Barb Naramore, assistant commissioner with the Minnesota Department of Natural Resources, said the agency is reviewing the plan but she can’t say when it would issue a dam permit.
Overall, the Diversion Authority expects to pay for impact to 83 square miles on the dam’s wet side, a larger area than initially discussed. It also expects to buy 11 square miles to build the diversion channel and dam. The cost of both are estimated to total $400 million.
Some buyouts have already started while others won’t take place for years. The process for upstream landowners and farmers won’t formally begin until January 2018 though the Diversion Authority said it would accept early offers.
The mitigation plan addresses several categories of landowners and farmers on the dam’s wet side, which would run from an area south of Horace, across the Red River and about six miles into Minnesota.
The purpose of the dam is to reduce the flow of water headed downstream during a major flood so communities there aren’t swamped. The result is a temporary lake that would drain when the flood ends. According to the plan, the Diversion Authority would give owners a one-time payment for the lost value of their land caused by the higher flood risk, known as a “flowage easement” in legal parlance.

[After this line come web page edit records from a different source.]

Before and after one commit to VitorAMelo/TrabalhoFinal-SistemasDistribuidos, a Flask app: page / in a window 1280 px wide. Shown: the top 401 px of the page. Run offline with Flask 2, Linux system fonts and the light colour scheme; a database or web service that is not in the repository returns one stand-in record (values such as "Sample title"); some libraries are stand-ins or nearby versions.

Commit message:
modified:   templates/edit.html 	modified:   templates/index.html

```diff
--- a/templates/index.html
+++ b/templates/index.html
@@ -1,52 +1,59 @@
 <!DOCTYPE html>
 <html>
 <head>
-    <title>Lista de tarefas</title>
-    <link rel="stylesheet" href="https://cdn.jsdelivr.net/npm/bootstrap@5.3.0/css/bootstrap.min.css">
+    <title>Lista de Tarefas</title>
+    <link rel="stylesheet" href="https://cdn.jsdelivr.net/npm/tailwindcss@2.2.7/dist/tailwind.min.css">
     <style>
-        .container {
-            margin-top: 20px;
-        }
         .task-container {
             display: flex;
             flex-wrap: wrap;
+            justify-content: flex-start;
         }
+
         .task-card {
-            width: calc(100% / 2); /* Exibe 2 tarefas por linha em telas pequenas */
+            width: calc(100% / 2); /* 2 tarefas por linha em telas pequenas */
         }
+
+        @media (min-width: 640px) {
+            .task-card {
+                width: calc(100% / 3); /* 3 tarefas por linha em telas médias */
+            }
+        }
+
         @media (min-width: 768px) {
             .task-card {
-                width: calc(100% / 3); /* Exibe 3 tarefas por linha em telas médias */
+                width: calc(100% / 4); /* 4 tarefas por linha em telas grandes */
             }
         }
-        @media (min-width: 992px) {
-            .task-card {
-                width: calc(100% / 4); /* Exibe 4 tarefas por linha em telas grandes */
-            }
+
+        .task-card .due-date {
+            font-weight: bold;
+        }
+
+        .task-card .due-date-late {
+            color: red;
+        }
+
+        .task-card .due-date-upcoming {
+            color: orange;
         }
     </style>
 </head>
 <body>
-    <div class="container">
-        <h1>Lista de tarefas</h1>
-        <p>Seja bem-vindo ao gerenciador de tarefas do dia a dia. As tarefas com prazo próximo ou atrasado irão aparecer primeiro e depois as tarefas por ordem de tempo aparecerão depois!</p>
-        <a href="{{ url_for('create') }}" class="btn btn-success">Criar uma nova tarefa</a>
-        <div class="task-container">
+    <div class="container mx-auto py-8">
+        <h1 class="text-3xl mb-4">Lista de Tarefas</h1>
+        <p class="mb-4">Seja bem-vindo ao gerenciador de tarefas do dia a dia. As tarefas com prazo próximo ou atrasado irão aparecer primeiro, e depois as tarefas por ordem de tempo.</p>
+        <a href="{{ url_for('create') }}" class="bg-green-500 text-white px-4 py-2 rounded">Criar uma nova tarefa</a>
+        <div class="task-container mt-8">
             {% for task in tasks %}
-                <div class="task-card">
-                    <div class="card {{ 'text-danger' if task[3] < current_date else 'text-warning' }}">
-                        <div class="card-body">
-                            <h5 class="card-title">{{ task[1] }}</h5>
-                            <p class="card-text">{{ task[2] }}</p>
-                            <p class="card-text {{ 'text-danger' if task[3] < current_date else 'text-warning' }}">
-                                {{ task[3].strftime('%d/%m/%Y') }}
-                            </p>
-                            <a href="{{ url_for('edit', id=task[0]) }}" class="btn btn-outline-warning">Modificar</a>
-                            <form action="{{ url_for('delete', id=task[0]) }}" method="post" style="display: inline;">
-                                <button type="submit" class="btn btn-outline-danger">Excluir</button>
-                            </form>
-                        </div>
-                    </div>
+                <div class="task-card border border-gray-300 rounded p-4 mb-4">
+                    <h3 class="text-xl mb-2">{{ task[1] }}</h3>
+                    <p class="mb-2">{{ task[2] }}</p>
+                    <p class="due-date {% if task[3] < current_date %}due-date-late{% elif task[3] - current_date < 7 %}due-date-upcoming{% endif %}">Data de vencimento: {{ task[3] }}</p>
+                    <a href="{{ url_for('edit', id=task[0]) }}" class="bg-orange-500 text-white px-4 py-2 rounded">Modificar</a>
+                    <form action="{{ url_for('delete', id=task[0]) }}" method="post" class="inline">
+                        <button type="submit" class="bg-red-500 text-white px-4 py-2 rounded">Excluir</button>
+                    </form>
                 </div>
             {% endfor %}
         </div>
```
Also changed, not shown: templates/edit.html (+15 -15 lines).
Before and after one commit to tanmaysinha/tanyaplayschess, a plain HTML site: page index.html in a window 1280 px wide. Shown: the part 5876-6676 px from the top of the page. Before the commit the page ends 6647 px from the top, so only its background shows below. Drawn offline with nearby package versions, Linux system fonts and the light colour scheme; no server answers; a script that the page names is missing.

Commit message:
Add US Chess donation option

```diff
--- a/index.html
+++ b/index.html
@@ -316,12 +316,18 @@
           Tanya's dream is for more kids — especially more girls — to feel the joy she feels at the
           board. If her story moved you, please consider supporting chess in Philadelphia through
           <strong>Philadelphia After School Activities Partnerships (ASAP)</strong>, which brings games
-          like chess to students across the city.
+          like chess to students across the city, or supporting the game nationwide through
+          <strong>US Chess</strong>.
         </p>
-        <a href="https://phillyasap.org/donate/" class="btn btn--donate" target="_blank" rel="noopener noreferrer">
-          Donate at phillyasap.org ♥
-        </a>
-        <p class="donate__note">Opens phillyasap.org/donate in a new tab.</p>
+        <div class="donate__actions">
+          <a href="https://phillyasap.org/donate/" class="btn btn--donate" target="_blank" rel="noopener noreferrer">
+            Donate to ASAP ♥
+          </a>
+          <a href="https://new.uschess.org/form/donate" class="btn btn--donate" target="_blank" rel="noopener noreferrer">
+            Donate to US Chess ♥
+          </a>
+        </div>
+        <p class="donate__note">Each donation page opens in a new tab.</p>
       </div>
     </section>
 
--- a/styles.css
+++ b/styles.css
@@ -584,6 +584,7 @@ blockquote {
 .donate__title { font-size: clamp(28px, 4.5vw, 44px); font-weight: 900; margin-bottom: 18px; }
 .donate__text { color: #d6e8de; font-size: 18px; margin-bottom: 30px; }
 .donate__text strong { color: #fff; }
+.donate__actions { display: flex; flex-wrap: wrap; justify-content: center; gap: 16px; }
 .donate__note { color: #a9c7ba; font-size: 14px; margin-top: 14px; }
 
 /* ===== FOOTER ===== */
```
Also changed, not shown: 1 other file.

Farmers who rent land could use that as a basis to renegotiate rents, according to Schneider.
But easement payments will vary depending on land elevation. Since severe floods are very rare, land on the wet side that’s at higher elevation would see very small payments. According to the plan, the owners of those lands would have the option of getting paid only if there is physical damage.
Initial discussion of flowage easement focused only on land expected to get at least a foot of water during a 100-year flood, the minimum required by the federal government. That totals around 50 square miles. The Diversion Authority’s plan calls for easement on land with at least half a foot of water expanding coverage another 33 square miles. Land that get less than half a foot would get the option of payments for damages.
On agricultural land, which is most of what’s on the dam’s wet side, the greatest impact on value is the potential for delayed planting because floods here happen in the spring, based on studies the Diversion Authority has funded. There has never been a major summer flood in the area’s recorded history.
That doesn’t mean there never will be such a flood and farmers do worry about it. The Diversion Authority has discussed a crop insurance program similar to federal crop insurance that would cover 65 percent of crop values. Upstream opponents said that wasn’t enough and the mitigation plan now calls for 90 percent coverage. Based on 2014 crops, the maximum exposure for the Diversion Authority is $20 million to $25 million in the event of a summer flood destroying all crops.
The mitigation plan also addresses the four organic farms totaling 2,900 acres on the wet side, which risk losing their organic certification if flood waters sit on the land too long. The Diversion Authority would, in that case, offer to buyout the land early and allow farming to continue while the farmers seek certification on new lands, which takes three to five years.
Besides mitigating harm to agriculture, the plan also addresses buyouts of about 100 homes on the wet side, including relocation costs; reducing impact to 11 cemeteries; and cleaning and repairing infrastructure damaged by operation of the diversion project.
On the Web: To see the mitigation plan, go to www.fmdiversion.com/wp-content/uploads/2015/02/FM-Diversion-Mitigation-Plan-v1-reduced.pdf.